  • Further, ask yourself: Am I charging as much as I could? Accidental Jane may sometimes be a little out of touch with her industry’s going rates. As workload and opportunities creep up, she should continually think about increasing rates to make the work more profitable.

  • Finally, if new opportunities get you excited, start building your company for the long-term vision so you can maintain your lifestyle while also taking on more work. Envision how your company might look in 3 years if you say yes to the kinds of opportunity you are facing right now. If what you see in your vision excites you, begin building a plan that will help you manage that future business without letting it take over your life. If what you see doesn’t excite you, because you are simply happy and content with your business as it stands today, then be prepared to say no to an opportunity at least occasionally.


Whether you’re a Go Jane Go or an Accidental Jane, it’s important to know what you’ll do when you’re presented with an opportunity. Explore all the implications and possibilities â€" then decide whether you want to take this opportunity and deal with the outcomes.


Interested in learning more about the five Jane types and which Jane you are?
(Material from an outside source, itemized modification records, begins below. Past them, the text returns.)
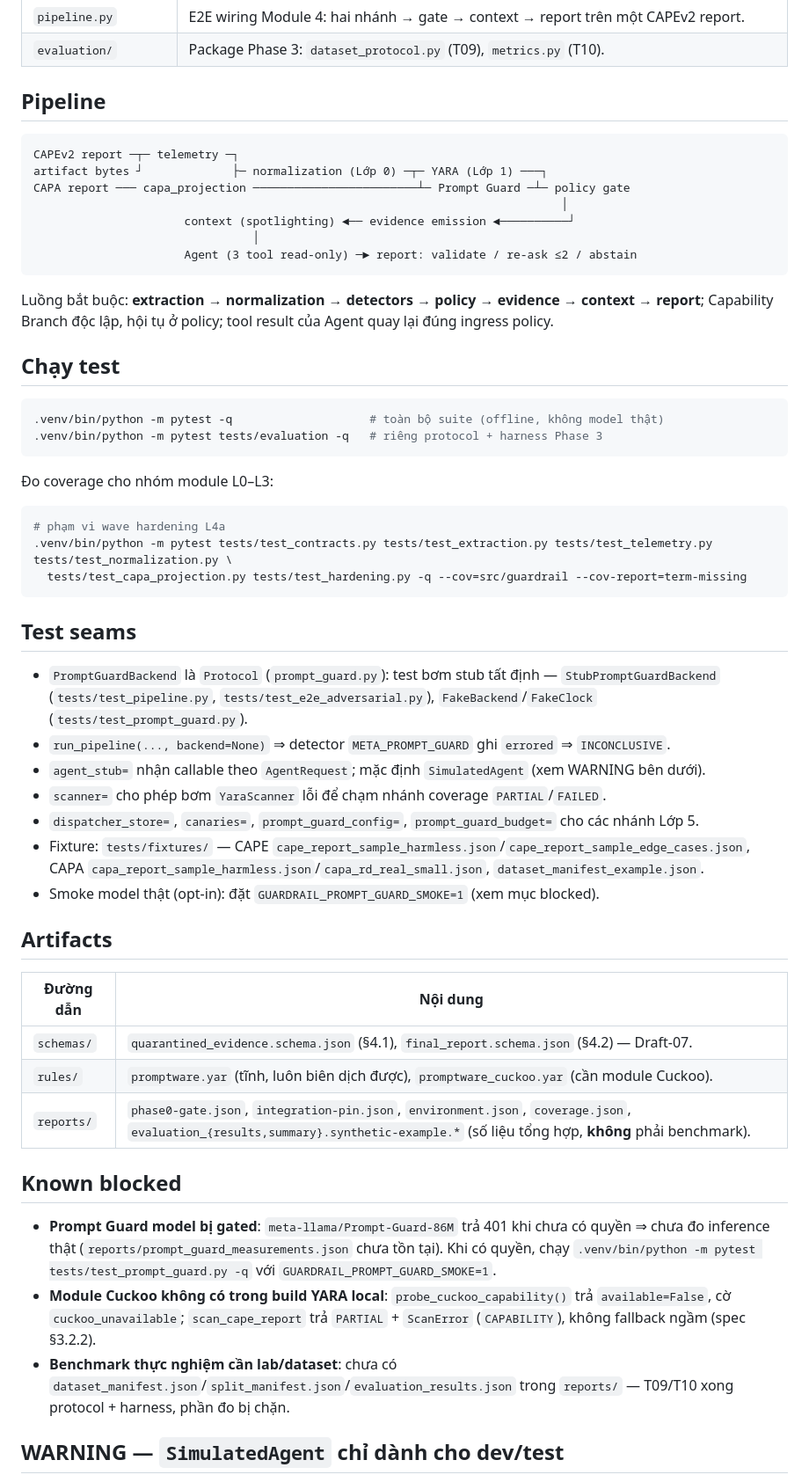
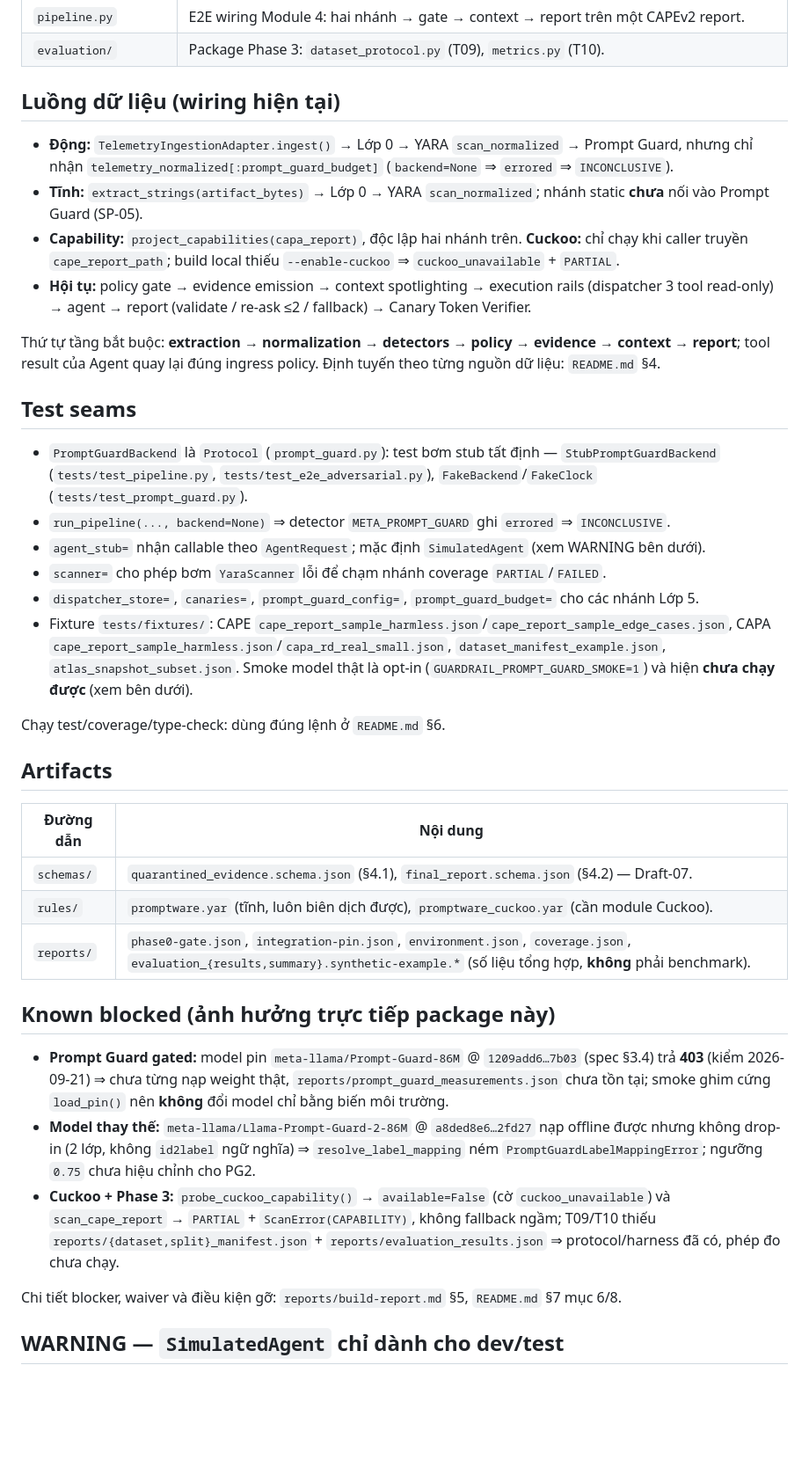
Before and after one commit to 22imer/PTMD, a Markdown page: src/guardrail/README.md, the part around one of its changes. Shown at 88% size. Drawn GitHub-style; blank space fills up the shorter version.

````diff
--- a/src/guardrail/README.md
+++ b/src/guardrail/README.md
@@ -33,34 +32,19 @@ promptware được giữ làm bằng chứng (ADR-0002) và Agent chỉ là Pas
 | `pipeline.py` | E2E wiring Module 4: hai nhánh → gate → context → report trên một CAPEv2 report. |
 | `evaluation/` | Package Phase 3: `dataset_protocol.py` (T09), `metrics.py` (T10). |
 
-## Pipeline
+## Luồng dữ liệu (wiring hiện tại)
 
-```text
-CAPEv2 report ─┬─ telemetry ─┐
-artifact bytes ┘             ├─ normalization (Lớp 0) ─┬─ YARA (Lớp 1) ───┐
-CAPA report ─── capa_projection ────────────────────────┴─ Prompt Guard ─┴─ policy gate
-                                                                             │
-                      context (spotlighting) ◄── evidence emission ◄──────────┘
-                                │
-                      Agent (3 tool read-only) ─► report: validate / re-ask ≤2 / abstain
-```
+- **Động:** `TelemetryIngestionAdapter.ingest()` → Lớp 0 → YARA `scan_normalized` → Prompt Guard,
+  nhưng chỉ nhận `telemetry_normalized[:prompt_guard_budget]` (`backend=None` ⇒ `errored` ⇒ `INCONCLUSIVE`).
+- **Tĩnh:** `extract_strings(artifact_bytes)` → Lớp 0 → YARA `scan_normalized`; nhánh static **chưa**
+  nối vào Prompt Guard (SP-05).
+- **Capability:** `project_capabilities(capa_report)`, độc lập hai nhánh trên. **Cuckoo:** chỉ chạy khi
+  caller truyền `cape_report_path`; build local thiếu `--enable-cuckoo` ⇒ `cuckoo_unavailable` + `PARTIAL`.
+- **Hội tụ:** policy gate → evidence emission → context spotlighting → execution rails (dispatcher 3 tool
+  read-only) → agent → report (validate / re-ask ≤2 / fallback) → Canary Token Verifier.
 
-Luồng bắt buộc: **extraction → normalization → detectors → policy → evidence → context → report**; Capability Branch độc lập, hội tụ ở policy; tool result của Agent quay lại đúng ingress policy.
-
-## Chạy test
-
-```bash
-.venv/bin/python -m pytest -q                    # toàn bộ suite (offline, không model thật)
-.venv/bin/python -m pytest tests/evaluation -q   # riêng protocol + harness Phase 3
-```
-
-Đo coverage cho nhóm module L0–L3:
-
-```bash
-# phạm vi wave hardening L4a
-.venv/bin/python -m pytest tests/test_contracts.py tests/test_extraction.py tests/test_telemetry.py tests/test_normalization.py \
-  tests/test_capa_projection.py tests/test_hardening.py -q --cov=src/guardrail --cov-report=term-missing
-```
+Thứ tự tầng bắt buộc: **extraction → normalization → detectors → policy → evidence → context → report**;
+tool result của Agent quay lại đúng ingress policy. Định tuyến theo từng nguồn dữ liệu: `README.md` §4.
 
 ## Test seams
 
@@ -70,8 +54,9 @@ Luồng bắt buộc: **extraction → normalization → detectors → policy
 - `agent_stub=` nhận callable theo `AgentRequest`; mặc định `SimulatedAgent` (xem WARNING bên dưới).
 - `scanner=` cho phép bơm `YaraScanner` lỗi để chạm nhánh coverage `PARTIAL`/`FAILED`.
 - `dispatcher_store=`, `canaries=`, `prompt_guard_config=`, `prompt_guard_budget=` cho các nhánh Lớp 5.
-- Fixture: `tests/fixtures/` — CAPE `cape_report_sample_harmless.json`/`cape_report_sample_edge_cases.json`, CAPA `capa_report_sample_harmless.json`/`capa_rd_real_small.json`, `dataset_manifest_example.json`.
-- Smoke model thật (opt-in): đặt `GUARDRAIL_PROMPT_GUARD_SMOKE=1` (xem mục blocked).
+- Fixture `tests/fixtures/`: CAPE `cape_report_sample_harmless.json`/`cape_report_sample_edge_cases.json`, CAPA `cape_report_sample_harmless.json`/`capa_rd_real_small.json`, `dataset_manifest_example.json`, `atlas_snapshot_subset.json`. Smoke model thật là opt-in (`GUARDRAIL_PROMPT_GUARD_SMOKE=1`) và hiện **chưa chạy được** (xem bên dưới).
+
+Chạy test/coverage/type-check: dùng đúng lệnh ở `README.md` §6.
 
 ## Artifacts
 
@@ -81,15 +66,13 @@ Luồng bắt buộc: **extraction → normalization → detectors → policy
 | `rules/` | `promptware.yar` (tĩnh, luôn biên dịch được), `promptware_cuckoo.yar` (cần module Cuckoo). |
 | `reports/` | `phase0-gate.json`, `integration-pin.json`, `environment.json`, `coverage.json`, `evaluation_{results,summary}.synthetic-example.*` (số liệu tổng hợp, **không** phải benchmark). |
 
-## Known blocked
+## Known blocked (ảnh hưởng trực tiếp package này)
 
-- **Prompt Guard model bị gated**: `meta-llama/Prompt-Guard-86M` trả 401 khi chưa có quyền ⇒
-  chưa đo inference thật (`reports/prompt_guard_measurements.json` chưa tồn tại). Khi có quyền,
-  chạy `.venv/bin/python -m pytest tests/test_prompt_guard.py -q` với `GUARDRAIL_PROMPT_GUARD_SMOKE=1`.
-- **Module Cuckoo không có trong build YARA local**: `probe_cuckoo_capability()` trả
-  `available=False`, cờ `cuckoo_unavailable`; `scan_cape_report` trả `PARTIAL` + `ScanError`
-  (`CAPABILITY`), không fallback ngầm (spec §3.2.2).
-- **Benchmark thực nghiệm cần lab/dataset**: chưa có `dataset_manifest.json`/`split_manifest.json`/`evaluation_results.json` trong `reports/` — T09/T10 xong protocol + harness, phần đo bị chặn.
+- **Prompt Guard gated:** model pin `meta-llama/Prompt-Guard-86M` @ `1209add6…7b03` (spec §3.4) trả **403** (kiểm 2026-09-21) ⇒ chưa từng nạp weight thật, `reports/prompt_guard_measurements.json` chưa tồn tại; smoke ghim cứng `load_pin()` nên **không** đổi model chỉ bằng biến môi trường.
+- **Model thay thế:** `meta-llama/Llama-Prompt-Guard-2-86M` @ `a8ded8e6…2fd27` nạp offline được nhưng không drop-in (2 lớp, không `id2label` ngữ nghĩa) ⇒ `resolve_label_mapping` ném `PromptGuardLabelMappingError`; ngưỡng `0.75` chưa hiệu chỉnh cho PG2.
+- **Cuckoo + Phase 3:** `probe_cuckoo_capability()` → `available=False` (cờ `cuckoo_unavailable`) và `scan_cape_report` → `PARTIAL` + `ScanError(CAPABILITY)`, không fallback ngầm; T09/T10 thiếu `reports/{dataset,split}_manifest.json` + `reports/evaluation_results.json` ⇒ protocol/harness đã có, phép đo chưa chạy.
+
+Chi tiết blocker, waiver và điều kiện gỡ: `reports/build-report.md` §5, `README.md` §7 mục 6/8.
 
 ## WARNING — `SimulatedAgent` chỉ dành cho dev/test
 
````
Also changed, not shown: other parts of src/guardrail/README.md (+5 -6 lines), implemention.md (+56 -122 lines).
Check out


This Business article was written by Michele DeKinder-Smith on 10/28/2009

Michele DeKinder-Smith is the founder of Jane out of the Box, an online resource dedicated to the women entrepreneur community. Discover more incredibly useful information for running a small business by taking the FREE Jane Types Assessment at Jane out of the Box. Offering networking and marketing opportunities, key resources and mentorship from successful women in business, Jane Out of the Box is online at